Azure Directory is available with Linux SQL Server 2019 in Preview and as I was setting it up in my Azure environment on a Linux Red Hat 7.3 VM, I was, as many are, happy that they list the commands for the Azure CLI to set up authentication with Azure Directory, but was concerned, that with so many new to Linux, that they didn’t describe in the steps WHY we were running certain commands or setting best practices around Linux database server design.

The setup expects that you already have a Linux VM and SQL 2019 already up and running. The first step they go into is role assignment for the AD login, setting the AD login up as the VM Administrator.

The Late Spring Speaking Gauntlet

There are busy times for everyone and if you speak at conferences, the busy times are March,May and November. I am recovering from the early spring rush, and now it’s time to prepare for the late spring one.

I’ve been fortunate enough to be accepted to speak at the following regional SQL Saturdays and look forward to speaking and meeting new folks, along with catching up with conference friends:

Microsoft Webinar on the Future of the DBA- Certifications

Thanks to those that attended of the over 1600 registrations for the Microsoft webinar yesterday on the future of the DBA in the Cloud. This was a fun session for me, as I got to demo one of my favorite skill areas since starting at Microsoft- automation of cloud deployments in Azure.

Bash’in it

Its natural that others would be doing this, but I’m writing all my main scripts in BASH, which prepares the environments, calls the Azure CLI commands and then other scripts, (Power Shell, Json Templates, etc.) from the main “wrapper” script. I’m also deploying, not only the infrastructure or databases, but logical objects and data as part of my deployment, so its pretty fun as this evolves.

SSIS vs. Oracle GG

This is the third in a series of product identifications between Oracle and Microsoft to assist those attempting to understand the similarities and differences between these essential parts of any data platform environments.

In this post, I’m going to describe the similarities and differences between Microsoft SQL Server Integration Services and Oracle Golden Gate. Hang on, it’s a bit of a bumpy ride. as neither service is out there on its own, (other’s piggy back off of them) and there’s definitely some new products on the Microsoft side that aren’t taken into consideration.

Oracle vs. SQL Server Architecture
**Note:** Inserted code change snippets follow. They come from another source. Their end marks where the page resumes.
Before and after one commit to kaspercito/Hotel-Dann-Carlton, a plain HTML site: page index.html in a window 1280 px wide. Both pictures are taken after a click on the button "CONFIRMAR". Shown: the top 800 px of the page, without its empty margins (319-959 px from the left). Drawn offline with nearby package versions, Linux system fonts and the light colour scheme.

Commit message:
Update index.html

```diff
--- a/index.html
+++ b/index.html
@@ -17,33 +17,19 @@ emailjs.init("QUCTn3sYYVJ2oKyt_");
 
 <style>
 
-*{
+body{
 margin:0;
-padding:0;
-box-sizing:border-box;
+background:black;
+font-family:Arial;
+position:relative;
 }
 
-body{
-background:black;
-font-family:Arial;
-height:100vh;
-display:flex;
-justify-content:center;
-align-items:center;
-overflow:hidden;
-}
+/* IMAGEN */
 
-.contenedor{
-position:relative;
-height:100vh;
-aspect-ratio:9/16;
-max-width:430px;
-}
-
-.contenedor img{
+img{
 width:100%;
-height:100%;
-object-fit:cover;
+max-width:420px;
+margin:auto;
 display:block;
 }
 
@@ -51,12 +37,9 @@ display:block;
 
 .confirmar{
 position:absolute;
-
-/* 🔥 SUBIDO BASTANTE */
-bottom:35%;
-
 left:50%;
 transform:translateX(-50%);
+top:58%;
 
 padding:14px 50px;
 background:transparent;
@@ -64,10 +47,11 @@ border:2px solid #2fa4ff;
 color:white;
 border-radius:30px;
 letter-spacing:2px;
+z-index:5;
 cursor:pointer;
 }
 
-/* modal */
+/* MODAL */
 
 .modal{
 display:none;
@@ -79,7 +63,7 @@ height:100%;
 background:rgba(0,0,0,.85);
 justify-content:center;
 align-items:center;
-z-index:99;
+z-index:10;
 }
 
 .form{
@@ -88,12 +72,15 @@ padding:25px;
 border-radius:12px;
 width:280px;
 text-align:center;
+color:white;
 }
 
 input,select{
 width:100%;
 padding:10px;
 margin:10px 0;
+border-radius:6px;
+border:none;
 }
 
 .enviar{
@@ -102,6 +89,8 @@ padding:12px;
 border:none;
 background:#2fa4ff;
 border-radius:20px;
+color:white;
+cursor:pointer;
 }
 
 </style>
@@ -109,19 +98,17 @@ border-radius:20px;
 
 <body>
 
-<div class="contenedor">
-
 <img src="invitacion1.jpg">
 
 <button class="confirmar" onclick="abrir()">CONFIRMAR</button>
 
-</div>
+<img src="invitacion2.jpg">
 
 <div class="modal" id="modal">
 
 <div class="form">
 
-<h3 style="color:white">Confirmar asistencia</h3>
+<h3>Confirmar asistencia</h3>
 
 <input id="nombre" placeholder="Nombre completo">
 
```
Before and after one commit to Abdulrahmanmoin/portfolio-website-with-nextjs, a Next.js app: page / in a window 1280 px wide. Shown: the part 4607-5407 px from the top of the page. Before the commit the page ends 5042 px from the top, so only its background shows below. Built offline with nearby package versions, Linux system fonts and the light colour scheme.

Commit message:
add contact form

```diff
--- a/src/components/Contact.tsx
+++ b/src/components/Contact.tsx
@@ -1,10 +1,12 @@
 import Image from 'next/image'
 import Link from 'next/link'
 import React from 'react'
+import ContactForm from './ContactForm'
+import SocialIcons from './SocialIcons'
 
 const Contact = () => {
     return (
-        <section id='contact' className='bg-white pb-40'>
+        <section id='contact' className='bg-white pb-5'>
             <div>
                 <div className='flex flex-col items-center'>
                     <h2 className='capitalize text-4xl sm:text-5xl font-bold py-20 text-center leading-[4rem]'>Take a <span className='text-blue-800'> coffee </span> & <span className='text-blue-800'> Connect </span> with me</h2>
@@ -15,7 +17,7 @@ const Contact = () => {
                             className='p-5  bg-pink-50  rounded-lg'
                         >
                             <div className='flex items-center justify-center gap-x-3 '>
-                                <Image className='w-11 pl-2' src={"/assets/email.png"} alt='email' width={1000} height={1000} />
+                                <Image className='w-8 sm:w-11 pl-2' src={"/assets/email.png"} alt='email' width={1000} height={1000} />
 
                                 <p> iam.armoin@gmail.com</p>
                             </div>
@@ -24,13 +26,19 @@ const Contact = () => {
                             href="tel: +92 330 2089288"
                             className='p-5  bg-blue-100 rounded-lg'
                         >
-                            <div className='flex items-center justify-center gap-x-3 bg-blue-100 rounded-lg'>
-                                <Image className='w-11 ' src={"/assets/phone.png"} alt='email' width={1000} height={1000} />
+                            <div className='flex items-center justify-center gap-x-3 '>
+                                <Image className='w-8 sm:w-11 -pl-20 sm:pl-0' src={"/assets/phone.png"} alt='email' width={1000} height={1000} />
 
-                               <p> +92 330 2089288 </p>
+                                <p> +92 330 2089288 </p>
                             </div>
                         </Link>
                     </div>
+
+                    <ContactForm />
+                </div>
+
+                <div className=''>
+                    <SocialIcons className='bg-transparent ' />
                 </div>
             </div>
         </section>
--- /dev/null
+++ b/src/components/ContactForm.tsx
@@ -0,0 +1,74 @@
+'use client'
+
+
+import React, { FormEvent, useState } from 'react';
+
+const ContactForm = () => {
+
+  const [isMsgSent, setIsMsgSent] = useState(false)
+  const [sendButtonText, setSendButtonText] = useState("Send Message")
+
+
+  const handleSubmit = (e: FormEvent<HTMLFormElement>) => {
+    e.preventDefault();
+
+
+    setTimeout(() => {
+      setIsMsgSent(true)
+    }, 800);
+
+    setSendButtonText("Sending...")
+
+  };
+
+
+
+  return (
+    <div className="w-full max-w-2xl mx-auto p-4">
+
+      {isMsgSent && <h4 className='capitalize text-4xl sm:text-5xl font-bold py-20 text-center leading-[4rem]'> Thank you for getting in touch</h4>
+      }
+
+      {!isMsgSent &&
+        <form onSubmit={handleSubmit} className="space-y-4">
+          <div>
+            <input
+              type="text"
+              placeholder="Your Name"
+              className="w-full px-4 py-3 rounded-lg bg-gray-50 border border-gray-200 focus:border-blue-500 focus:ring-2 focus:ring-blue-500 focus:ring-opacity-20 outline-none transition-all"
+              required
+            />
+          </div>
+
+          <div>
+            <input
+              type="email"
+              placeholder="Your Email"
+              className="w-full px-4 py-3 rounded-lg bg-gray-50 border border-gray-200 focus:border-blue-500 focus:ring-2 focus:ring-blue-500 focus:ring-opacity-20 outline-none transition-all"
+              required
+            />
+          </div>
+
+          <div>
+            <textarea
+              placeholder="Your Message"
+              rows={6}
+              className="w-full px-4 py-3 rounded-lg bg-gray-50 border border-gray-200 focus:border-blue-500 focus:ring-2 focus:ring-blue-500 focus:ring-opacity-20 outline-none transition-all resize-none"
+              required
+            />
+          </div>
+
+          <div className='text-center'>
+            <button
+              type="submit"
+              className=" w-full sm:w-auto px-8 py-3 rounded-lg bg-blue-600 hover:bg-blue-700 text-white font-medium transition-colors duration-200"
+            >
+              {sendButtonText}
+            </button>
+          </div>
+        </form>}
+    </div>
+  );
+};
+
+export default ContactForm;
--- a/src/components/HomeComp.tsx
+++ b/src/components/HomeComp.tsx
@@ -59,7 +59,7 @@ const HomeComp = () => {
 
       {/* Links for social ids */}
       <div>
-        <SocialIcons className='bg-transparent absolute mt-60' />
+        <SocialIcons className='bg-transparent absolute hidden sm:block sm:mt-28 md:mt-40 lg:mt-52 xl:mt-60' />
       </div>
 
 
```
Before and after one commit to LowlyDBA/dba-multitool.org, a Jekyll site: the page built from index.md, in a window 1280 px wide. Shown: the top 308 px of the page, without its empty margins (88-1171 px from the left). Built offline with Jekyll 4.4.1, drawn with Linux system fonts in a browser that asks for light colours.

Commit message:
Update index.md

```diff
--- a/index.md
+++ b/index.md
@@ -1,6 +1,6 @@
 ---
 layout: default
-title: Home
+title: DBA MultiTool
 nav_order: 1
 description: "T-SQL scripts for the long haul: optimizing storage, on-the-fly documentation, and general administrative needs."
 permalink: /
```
There are a lot of DBAs that are expected to manage both Oracle and MSSQL environments. This is only going to become more common as database platforms variations with the introduction of the cloud continue. A database is a database in our management’s world and we’re expected to understand it all.

Its not an easy topic, but I’m going to post on it, taking it step by step and hopefully the diagrams will help. Its also not an apple to apple comparison, so hopefully, but starting at the base and working my way into it with as similar as comparisons as I’m able to with features, it will make sense for those out there that need to understand it.

We have a number of customers that are migrating Oracle to Azure and many love Oracle and want to keep their Oracle database as is, just bringing their licenses over to the cloud. The importance of this is they may have Azure/SQL DBAs managing them, so I’m here to help.

Migrating DB2 Databases to Azure

Yep, still doing a lot of database migrations. Just too many people wanting to migrate their other database platforms over to Azure…

I have two customers that have DB2 databases and I know how overwhelming it can be to take on a project like this, so I thought I would go over the high level steps to this project to demonstrate it’s a lot easier than many first may believe. The SQL Server Migration Assistant is your friend and can take a lot of the hardship out of migration projects.

Using SSMS with Power BI

I’m curious by nature and many have shown interest when I connect Power BI to the SQL Profiler to collect performance information, but if you can do that, what happens when you connect it to the SQL Server Management Studio, (SSMS)?

That can seem quite foreign, but if you can connect it to the SQL Profiler, you can connect it to the SSMS. Why you can do this is clearly understood when you begin to look underneath the covers of the PBIX file and the processes that run from your desktop.